Search string "participant": state how many lines in the material below contain it, and nothing else.

■ Extracted data

══════════

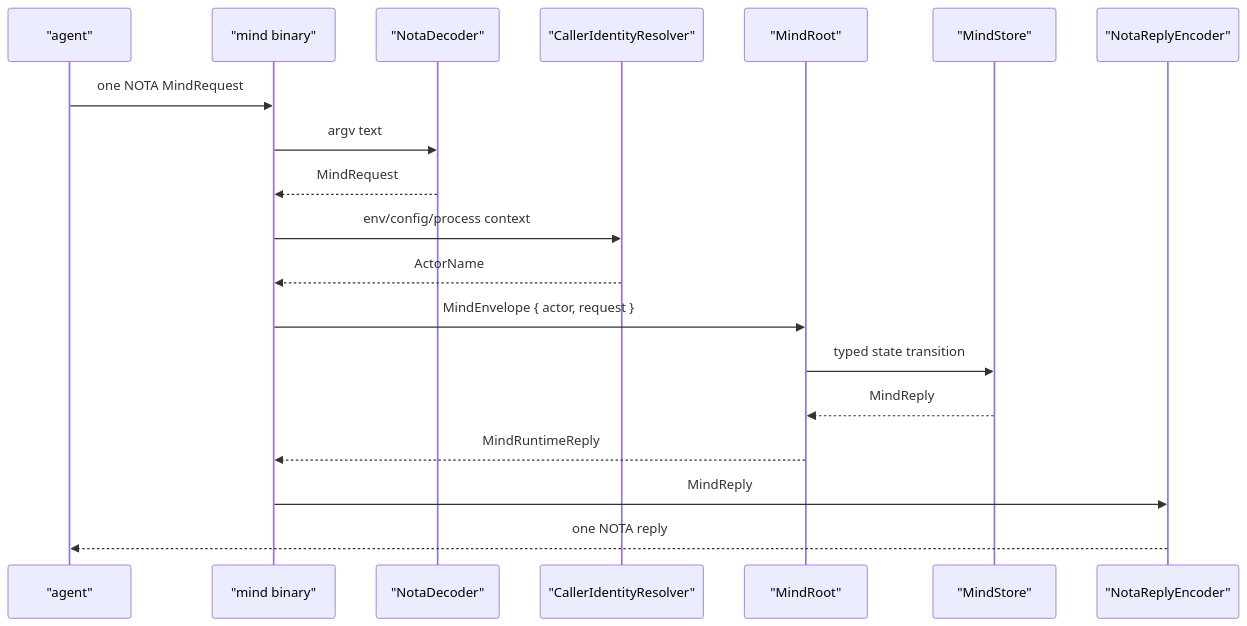
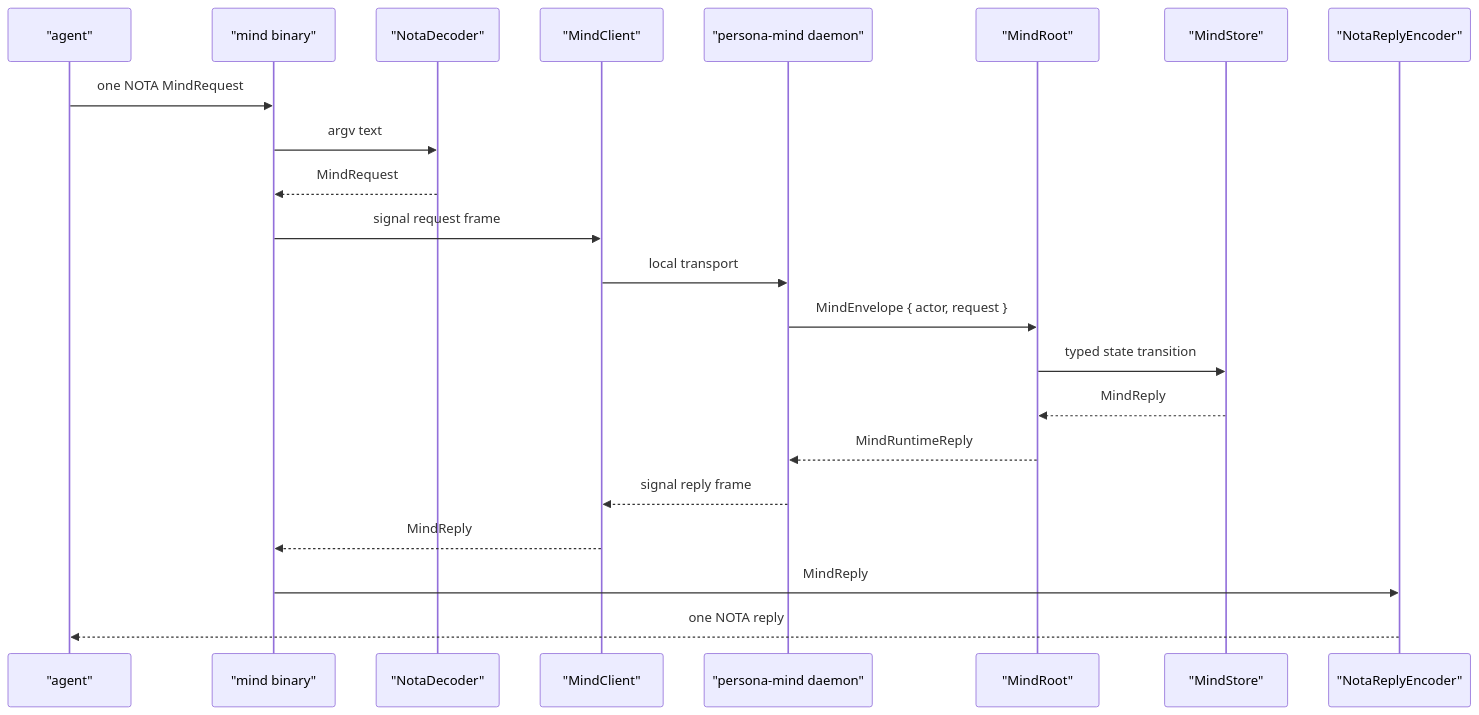
One commit to LiGoldragon/primary changed the ninth of 13 diagrams in reports/operator/105-command-line-mind-architecture-survey.md. Above: the diagram before and after it, drawn with Mermaid. The commit also changed other lines of this file and 2 other files, not shown here.

Commit message:
docs: align orchestration with daemon-backed mind

````diff
--- a/reports/operator/105-command-line-mind-architecture-survey.md
+++ b/reports/operator/105-command-line-mind-architecture-survey.md
@@ -578,22 +576,25 @@
 ```mermaid
 sequenceDiagram
     participant Agent as "agent"
     participant CLI as "mind binary"
     participant Decode as "NotaDecoder"
-    participant Identity as "CallerIdentityResolver"
+    participant Client as "MindClient"
+    participant Daemon as "persona-mind daemon"
     participant Root as "MindRoot"
     participant Store as "MindStore"
     participant Encode as "NotaReplyEncoder"
 
     Agent->>CLI: one NOTA MindRequest
     CLI->>Decode: argv text
     Decode-->>CLI: MindRequest
-    CLI->>Identity: env/config/process context
-    Identity-->>CLI: ActorName
-    CLI->>Root: MindEnvelope { actor, request }
+    CLI->>Client: signal request frame
+    Client->>Daemon: local transport
+    Daemon->>Root: MindEnvelope { actor, request }
     Root->>Store: typed state transition
     Store-->>Root: MindReply
-    Root-->>CLI: MindRuntimeReply
+    Root-->>Daemon: MindRuntimeReply
+    Daemon-->>Client: signal reply frame
+    Client-->>CLI: MindReply
     CLI->>Encode: MindReply
     Encode-->>Agent: one NOTA reply
 ```
````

══════════

■ Exercise solution
9